What is expected:
Which of the lines below hold "baby"? Please return each one.

============

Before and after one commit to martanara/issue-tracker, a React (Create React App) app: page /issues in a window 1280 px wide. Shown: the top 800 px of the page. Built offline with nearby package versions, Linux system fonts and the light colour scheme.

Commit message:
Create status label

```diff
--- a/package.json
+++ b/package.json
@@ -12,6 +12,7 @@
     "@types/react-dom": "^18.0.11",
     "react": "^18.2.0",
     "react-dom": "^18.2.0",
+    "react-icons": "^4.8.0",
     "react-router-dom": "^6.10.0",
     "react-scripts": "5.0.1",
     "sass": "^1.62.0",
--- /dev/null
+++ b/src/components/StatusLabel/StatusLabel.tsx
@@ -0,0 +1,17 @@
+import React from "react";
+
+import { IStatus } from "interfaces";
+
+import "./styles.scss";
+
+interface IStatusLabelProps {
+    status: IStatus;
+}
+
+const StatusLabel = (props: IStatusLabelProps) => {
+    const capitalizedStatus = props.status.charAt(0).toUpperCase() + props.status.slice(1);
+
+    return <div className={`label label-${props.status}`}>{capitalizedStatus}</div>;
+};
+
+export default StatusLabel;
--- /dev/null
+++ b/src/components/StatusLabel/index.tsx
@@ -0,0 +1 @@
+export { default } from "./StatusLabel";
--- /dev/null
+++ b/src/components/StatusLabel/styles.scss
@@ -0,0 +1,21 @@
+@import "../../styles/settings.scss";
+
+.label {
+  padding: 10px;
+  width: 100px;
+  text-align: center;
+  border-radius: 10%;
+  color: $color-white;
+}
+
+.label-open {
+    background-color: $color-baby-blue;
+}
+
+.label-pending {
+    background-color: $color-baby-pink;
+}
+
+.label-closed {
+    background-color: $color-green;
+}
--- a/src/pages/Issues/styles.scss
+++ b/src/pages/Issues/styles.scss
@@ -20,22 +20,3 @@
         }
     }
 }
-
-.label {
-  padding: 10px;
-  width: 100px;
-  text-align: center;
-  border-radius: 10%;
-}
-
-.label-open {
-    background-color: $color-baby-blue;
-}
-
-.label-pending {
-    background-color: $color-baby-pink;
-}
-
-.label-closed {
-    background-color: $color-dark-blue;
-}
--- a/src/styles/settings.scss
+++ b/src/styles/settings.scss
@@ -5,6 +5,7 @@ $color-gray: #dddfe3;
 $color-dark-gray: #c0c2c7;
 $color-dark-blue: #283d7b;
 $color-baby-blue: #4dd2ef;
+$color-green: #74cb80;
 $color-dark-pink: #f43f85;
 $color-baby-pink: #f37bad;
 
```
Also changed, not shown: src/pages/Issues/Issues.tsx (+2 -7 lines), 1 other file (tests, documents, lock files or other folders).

============

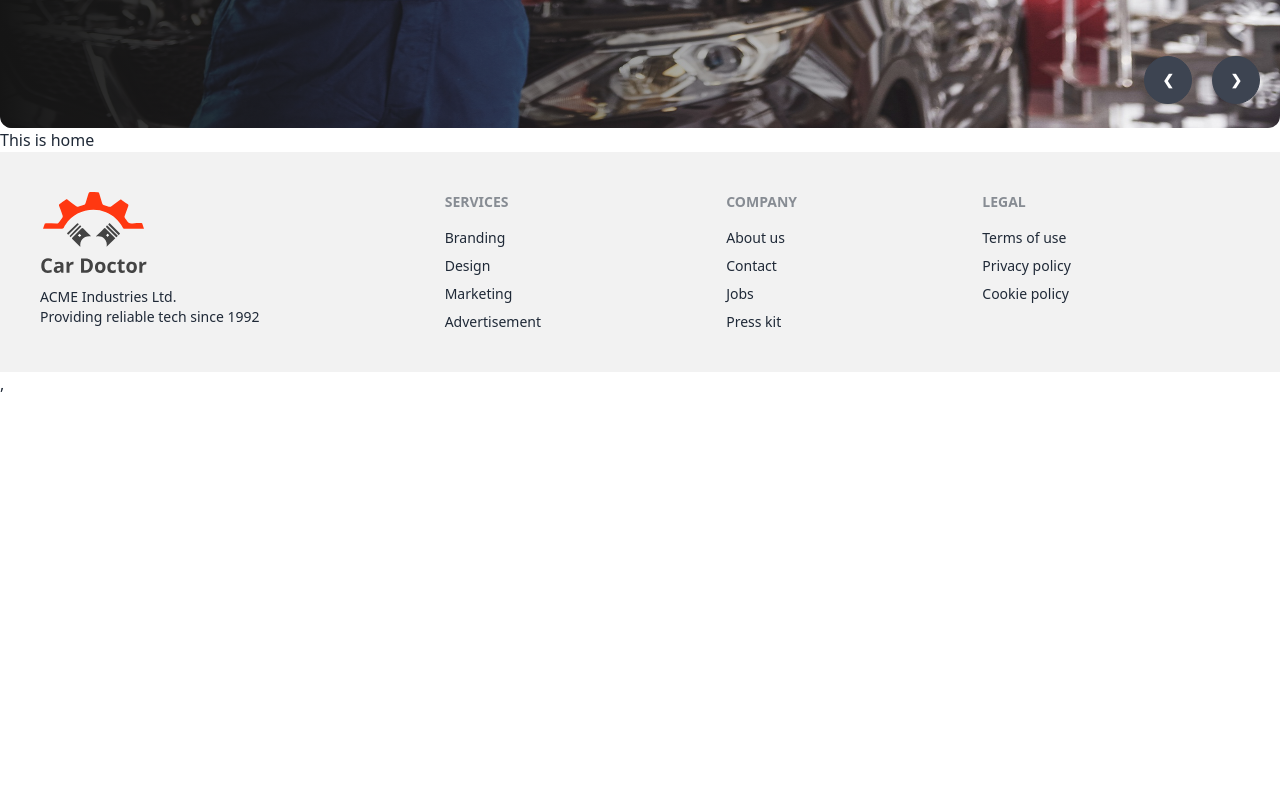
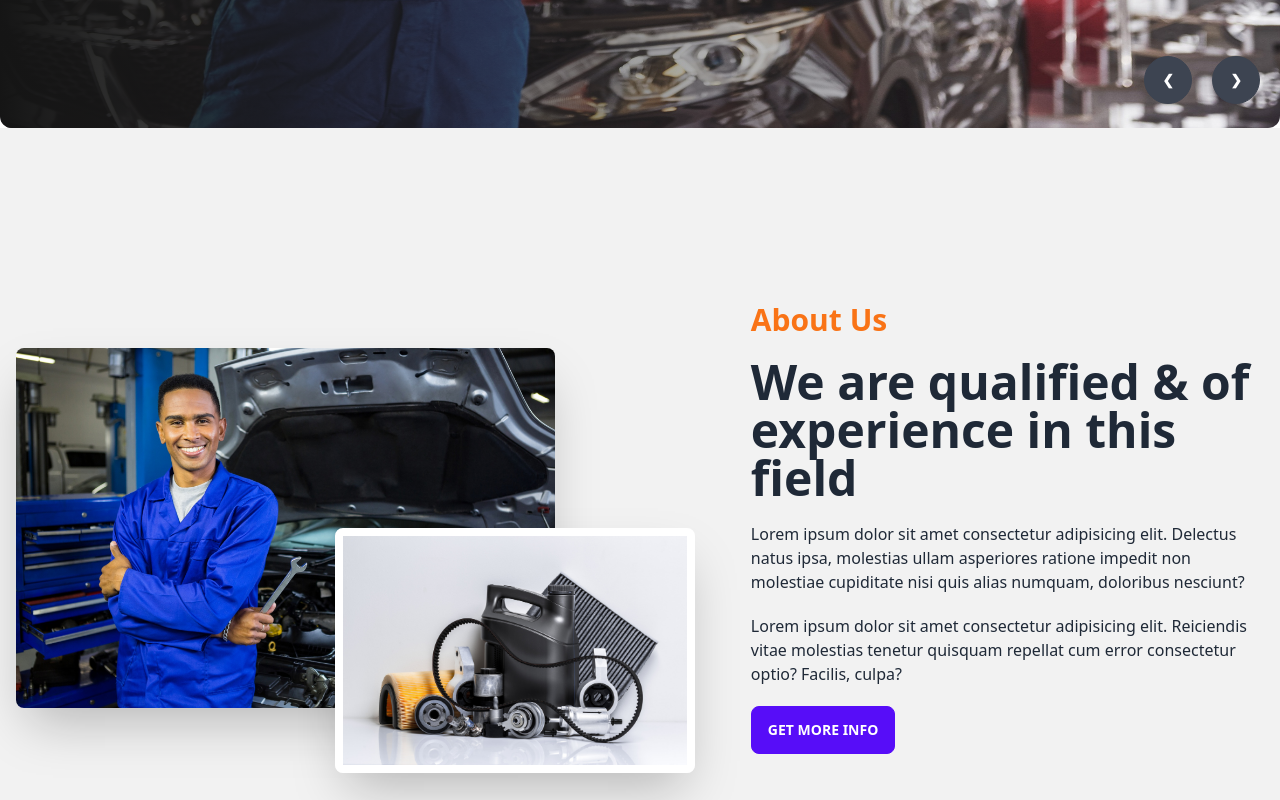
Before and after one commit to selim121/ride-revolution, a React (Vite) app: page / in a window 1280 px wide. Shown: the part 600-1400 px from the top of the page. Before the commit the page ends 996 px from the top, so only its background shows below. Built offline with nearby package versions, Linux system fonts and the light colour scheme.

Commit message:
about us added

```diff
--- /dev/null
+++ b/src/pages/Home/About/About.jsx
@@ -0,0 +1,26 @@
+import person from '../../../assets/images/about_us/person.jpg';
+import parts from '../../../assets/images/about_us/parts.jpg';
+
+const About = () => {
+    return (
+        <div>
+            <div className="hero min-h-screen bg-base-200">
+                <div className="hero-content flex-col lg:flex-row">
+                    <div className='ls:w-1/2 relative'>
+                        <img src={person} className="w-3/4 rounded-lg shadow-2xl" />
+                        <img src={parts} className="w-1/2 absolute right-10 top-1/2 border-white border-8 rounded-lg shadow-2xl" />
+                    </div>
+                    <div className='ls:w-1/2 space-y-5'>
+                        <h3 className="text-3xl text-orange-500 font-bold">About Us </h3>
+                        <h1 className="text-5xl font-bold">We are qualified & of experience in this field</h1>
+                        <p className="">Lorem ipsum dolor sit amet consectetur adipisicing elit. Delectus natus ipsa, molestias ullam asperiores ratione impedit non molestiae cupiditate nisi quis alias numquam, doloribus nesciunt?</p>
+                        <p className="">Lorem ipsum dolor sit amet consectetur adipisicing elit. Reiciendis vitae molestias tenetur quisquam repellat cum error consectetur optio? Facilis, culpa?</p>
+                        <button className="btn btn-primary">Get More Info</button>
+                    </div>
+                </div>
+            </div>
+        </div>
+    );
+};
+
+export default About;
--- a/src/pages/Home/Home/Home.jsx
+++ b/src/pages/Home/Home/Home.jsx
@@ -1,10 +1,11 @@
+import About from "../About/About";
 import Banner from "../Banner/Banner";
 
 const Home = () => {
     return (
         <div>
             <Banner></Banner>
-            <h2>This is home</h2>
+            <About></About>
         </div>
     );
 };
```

============

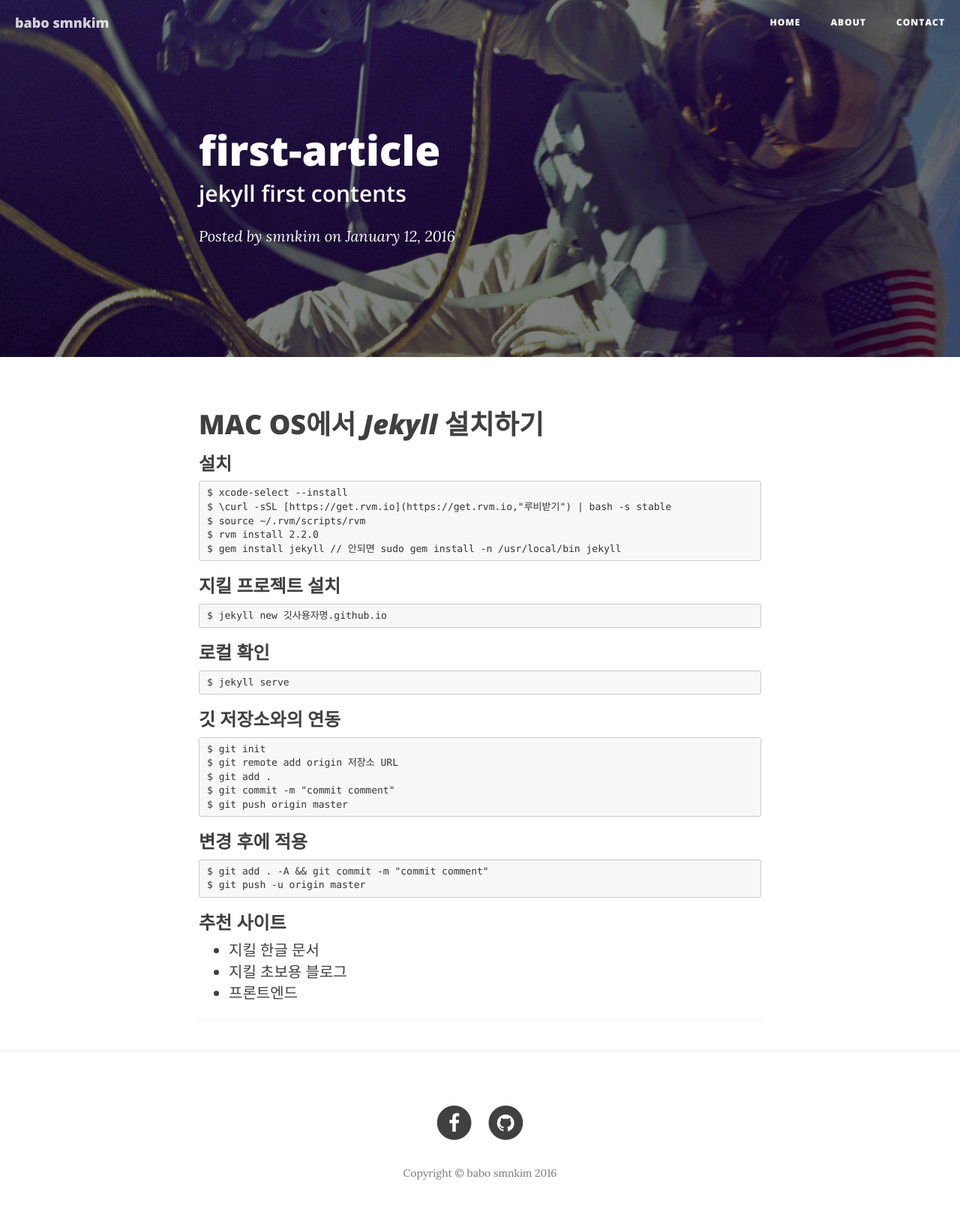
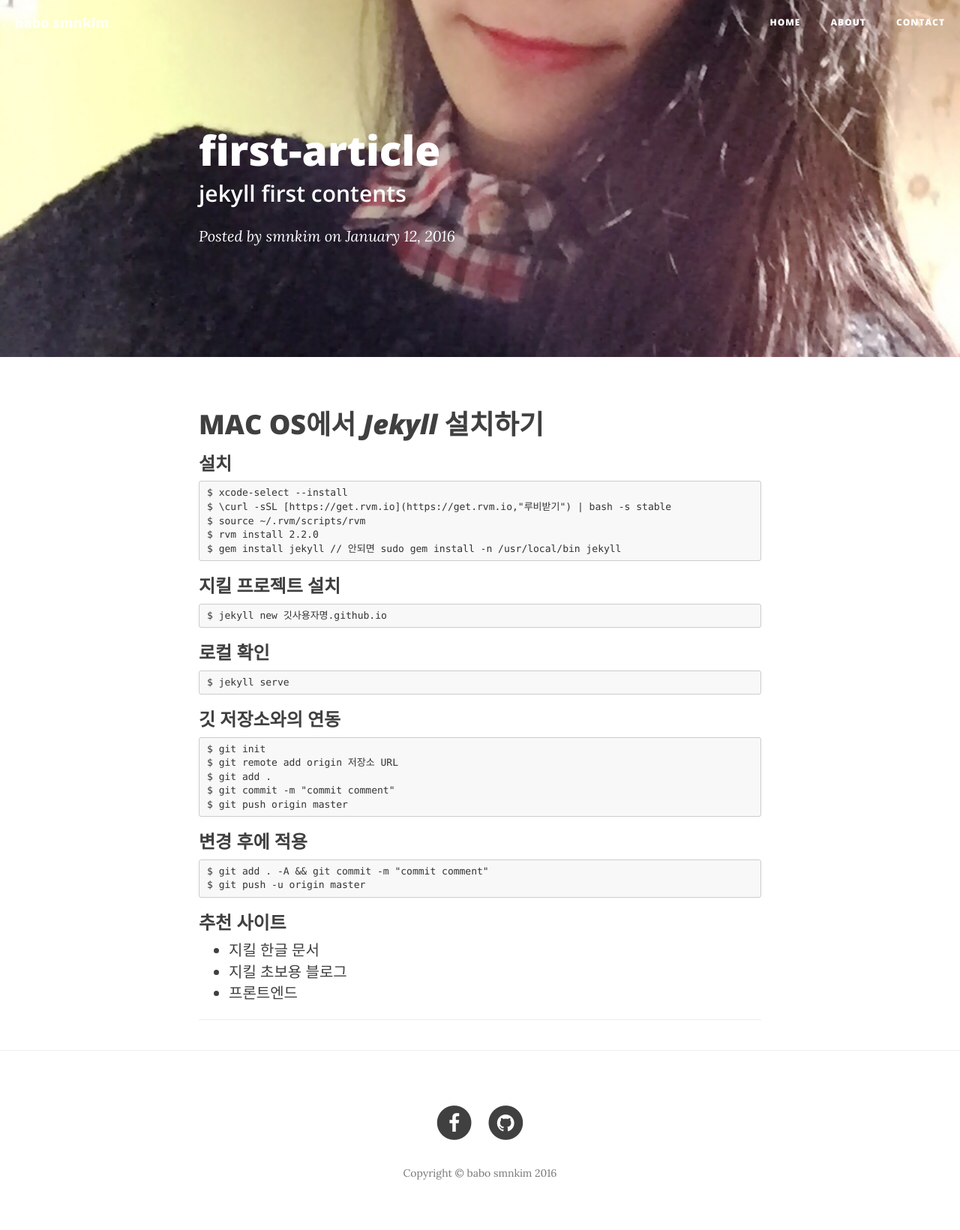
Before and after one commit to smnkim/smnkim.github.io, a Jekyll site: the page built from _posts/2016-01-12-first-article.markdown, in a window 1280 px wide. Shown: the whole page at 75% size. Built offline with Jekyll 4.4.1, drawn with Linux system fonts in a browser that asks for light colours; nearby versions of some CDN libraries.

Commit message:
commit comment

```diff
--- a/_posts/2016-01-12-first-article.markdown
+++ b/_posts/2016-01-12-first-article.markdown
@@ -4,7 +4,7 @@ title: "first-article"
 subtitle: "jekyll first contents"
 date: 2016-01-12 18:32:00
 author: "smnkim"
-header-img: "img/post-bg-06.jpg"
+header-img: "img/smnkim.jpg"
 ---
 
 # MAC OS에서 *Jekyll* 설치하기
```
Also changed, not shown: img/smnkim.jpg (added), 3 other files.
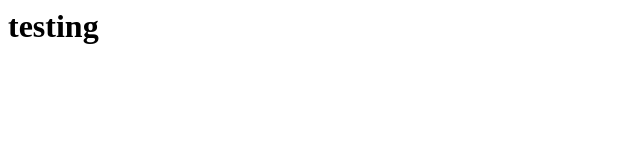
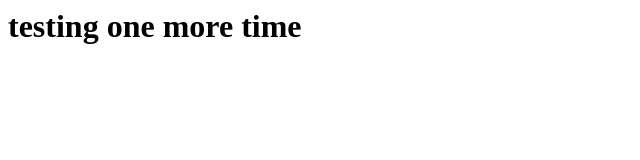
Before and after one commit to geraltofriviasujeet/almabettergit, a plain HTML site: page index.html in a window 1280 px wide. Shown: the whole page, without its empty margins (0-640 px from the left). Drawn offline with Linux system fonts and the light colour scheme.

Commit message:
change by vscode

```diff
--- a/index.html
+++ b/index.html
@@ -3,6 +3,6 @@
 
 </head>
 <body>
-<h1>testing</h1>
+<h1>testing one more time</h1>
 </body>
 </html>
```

============

Exercise result:
+    background-color: $color-baby-blue;
+    background-color: $color-baby-pink;
-    background-color: $color-baby-blue;
-    background-color: $color-baby-pink;
 $color-baby-blue: #4dd2ef;
 $color-baby-pink: #f37bad;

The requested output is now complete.